EXERCISE DATA: Begin
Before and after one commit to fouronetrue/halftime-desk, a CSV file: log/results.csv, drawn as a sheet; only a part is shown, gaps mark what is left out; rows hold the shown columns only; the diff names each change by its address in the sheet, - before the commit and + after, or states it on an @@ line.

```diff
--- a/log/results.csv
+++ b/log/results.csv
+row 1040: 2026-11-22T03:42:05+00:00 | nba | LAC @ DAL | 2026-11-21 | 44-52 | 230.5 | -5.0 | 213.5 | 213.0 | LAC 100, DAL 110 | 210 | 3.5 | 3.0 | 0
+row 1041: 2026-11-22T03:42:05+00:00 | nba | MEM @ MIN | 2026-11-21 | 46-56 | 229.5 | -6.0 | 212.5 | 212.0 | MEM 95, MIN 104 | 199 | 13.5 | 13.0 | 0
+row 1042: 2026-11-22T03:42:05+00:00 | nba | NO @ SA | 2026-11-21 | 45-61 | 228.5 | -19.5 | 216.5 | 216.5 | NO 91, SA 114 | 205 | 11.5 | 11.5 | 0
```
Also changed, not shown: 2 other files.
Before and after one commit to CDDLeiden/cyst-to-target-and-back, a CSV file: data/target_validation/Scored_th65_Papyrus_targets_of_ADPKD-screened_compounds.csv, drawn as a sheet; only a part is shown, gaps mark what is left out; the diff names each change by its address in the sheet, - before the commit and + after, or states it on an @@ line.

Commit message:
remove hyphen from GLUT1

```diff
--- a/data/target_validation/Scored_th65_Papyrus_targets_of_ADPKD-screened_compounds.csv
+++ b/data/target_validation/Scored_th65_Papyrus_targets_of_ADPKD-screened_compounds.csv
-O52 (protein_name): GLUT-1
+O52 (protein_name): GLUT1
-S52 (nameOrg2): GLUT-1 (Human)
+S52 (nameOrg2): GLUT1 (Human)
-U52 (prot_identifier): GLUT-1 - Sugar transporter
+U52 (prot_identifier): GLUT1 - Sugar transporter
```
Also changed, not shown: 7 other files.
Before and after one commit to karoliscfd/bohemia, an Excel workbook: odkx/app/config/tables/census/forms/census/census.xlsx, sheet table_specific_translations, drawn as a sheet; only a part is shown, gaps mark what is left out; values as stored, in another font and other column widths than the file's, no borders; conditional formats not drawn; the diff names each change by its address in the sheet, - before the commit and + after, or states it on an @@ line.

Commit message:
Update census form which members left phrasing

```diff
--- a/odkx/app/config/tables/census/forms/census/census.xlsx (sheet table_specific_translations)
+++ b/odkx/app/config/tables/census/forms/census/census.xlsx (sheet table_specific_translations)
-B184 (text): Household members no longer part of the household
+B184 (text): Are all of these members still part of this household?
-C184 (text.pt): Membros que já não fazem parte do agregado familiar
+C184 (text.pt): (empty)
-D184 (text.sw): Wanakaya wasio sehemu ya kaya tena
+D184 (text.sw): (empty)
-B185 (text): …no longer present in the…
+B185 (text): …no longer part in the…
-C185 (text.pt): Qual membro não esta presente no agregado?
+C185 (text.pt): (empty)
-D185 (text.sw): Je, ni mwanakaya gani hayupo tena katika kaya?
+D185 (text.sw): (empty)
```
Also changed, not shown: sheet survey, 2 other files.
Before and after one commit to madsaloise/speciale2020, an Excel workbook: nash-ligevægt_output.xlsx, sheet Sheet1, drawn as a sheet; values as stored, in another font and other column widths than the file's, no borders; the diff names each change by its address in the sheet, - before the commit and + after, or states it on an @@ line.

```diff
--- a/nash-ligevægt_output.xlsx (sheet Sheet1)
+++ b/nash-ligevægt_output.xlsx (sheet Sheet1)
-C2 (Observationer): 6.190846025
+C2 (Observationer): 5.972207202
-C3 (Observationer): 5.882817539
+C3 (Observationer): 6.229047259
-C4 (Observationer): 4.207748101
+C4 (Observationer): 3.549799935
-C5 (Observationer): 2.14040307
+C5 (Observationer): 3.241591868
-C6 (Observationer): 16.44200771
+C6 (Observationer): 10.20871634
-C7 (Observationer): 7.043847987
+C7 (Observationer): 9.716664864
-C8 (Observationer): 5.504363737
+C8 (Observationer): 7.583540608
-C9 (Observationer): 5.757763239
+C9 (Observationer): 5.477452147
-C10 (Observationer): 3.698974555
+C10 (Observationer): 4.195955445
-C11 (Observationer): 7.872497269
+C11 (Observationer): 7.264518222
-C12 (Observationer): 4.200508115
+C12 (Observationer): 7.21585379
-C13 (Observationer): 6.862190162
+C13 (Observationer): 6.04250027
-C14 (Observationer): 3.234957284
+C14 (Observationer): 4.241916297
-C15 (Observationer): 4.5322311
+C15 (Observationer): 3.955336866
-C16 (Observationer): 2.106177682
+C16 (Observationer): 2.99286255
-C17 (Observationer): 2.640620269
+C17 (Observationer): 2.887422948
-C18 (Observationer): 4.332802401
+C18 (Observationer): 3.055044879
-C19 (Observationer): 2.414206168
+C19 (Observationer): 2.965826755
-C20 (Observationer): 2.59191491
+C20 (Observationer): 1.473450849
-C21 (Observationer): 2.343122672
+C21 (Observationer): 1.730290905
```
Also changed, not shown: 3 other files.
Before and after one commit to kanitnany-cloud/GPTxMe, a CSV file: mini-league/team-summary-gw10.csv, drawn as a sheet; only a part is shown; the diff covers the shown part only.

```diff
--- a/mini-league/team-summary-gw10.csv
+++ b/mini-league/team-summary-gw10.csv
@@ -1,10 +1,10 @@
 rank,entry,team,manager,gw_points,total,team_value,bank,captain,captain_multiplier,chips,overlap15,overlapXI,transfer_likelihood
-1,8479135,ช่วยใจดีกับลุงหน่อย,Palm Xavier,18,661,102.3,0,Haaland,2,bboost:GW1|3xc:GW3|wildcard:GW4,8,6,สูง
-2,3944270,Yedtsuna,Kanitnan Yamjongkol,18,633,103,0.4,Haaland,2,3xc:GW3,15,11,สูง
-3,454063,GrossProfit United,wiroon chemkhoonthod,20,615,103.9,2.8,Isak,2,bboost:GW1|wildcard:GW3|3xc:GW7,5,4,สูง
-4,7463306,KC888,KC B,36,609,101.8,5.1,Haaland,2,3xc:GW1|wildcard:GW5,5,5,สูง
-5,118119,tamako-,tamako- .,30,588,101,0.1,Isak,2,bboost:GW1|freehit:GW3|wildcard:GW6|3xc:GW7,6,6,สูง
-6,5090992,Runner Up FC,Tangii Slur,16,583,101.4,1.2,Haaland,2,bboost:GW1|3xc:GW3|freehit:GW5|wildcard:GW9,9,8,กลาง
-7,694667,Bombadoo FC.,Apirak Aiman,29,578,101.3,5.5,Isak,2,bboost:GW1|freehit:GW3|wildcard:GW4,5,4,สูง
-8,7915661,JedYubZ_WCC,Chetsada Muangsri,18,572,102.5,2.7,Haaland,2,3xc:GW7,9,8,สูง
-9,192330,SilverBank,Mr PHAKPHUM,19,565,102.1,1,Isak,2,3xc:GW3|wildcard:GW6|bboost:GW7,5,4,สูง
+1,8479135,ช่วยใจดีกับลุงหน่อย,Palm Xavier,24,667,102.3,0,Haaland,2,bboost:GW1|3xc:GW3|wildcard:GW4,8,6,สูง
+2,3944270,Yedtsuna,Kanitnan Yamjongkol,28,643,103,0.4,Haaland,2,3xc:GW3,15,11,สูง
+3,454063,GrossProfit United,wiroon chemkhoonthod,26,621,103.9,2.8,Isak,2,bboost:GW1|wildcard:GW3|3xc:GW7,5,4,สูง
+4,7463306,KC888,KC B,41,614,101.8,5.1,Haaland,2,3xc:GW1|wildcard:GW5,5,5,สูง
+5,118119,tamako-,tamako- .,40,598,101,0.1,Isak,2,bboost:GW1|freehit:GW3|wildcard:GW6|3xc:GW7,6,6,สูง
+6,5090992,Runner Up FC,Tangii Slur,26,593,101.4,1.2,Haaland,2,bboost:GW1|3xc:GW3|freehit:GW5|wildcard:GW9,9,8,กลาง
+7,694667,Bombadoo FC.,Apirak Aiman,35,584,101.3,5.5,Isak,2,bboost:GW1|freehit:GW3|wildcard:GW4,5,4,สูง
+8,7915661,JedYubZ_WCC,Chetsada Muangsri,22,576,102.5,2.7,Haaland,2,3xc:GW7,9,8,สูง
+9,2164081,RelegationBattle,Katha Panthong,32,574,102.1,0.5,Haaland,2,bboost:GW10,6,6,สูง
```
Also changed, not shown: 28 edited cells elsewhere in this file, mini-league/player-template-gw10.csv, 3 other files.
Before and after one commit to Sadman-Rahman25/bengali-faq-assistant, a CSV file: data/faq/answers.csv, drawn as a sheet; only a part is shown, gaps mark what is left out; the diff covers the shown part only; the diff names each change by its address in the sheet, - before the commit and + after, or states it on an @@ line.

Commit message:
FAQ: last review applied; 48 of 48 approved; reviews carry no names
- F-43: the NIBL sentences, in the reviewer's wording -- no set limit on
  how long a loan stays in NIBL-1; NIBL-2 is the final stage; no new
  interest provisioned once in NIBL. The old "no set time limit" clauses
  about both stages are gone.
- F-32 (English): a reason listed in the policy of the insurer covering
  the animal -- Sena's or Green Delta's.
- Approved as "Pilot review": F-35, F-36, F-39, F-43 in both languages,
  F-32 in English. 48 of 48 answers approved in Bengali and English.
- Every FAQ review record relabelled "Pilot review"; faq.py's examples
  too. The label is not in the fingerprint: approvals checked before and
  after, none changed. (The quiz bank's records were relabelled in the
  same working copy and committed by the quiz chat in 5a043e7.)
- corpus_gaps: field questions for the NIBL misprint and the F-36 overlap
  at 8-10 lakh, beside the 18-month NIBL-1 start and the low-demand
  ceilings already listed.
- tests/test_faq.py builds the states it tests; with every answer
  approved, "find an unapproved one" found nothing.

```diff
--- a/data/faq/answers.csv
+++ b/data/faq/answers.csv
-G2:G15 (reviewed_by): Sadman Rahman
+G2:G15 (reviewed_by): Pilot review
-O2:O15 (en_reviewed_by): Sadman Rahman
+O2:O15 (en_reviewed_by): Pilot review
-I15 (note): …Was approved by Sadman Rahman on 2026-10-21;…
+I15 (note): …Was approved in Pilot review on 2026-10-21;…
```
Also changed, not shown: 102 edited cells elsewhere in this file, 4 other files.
EXERCISE DATA: End
■ **ASSIGNED TASK**
Report every line of the data above that contains the string "NIBL" by copying it in full.

■ **SOLUTION TO THIS TASK**
- F-43: the NIBL sentences, in the reviewer's wording -- no set limit on
  how long a loan stays in NIBL-1; NIBL-2 is the final stage; no new
  interest provisioned once in NIBL. The old "no set time limit" clauses
- corpus_gaps: field questions for the NIBL misprint and the F-36 overlap
  at 8-10 lakh, beside the 18-month NIBL-1 start and the low-demand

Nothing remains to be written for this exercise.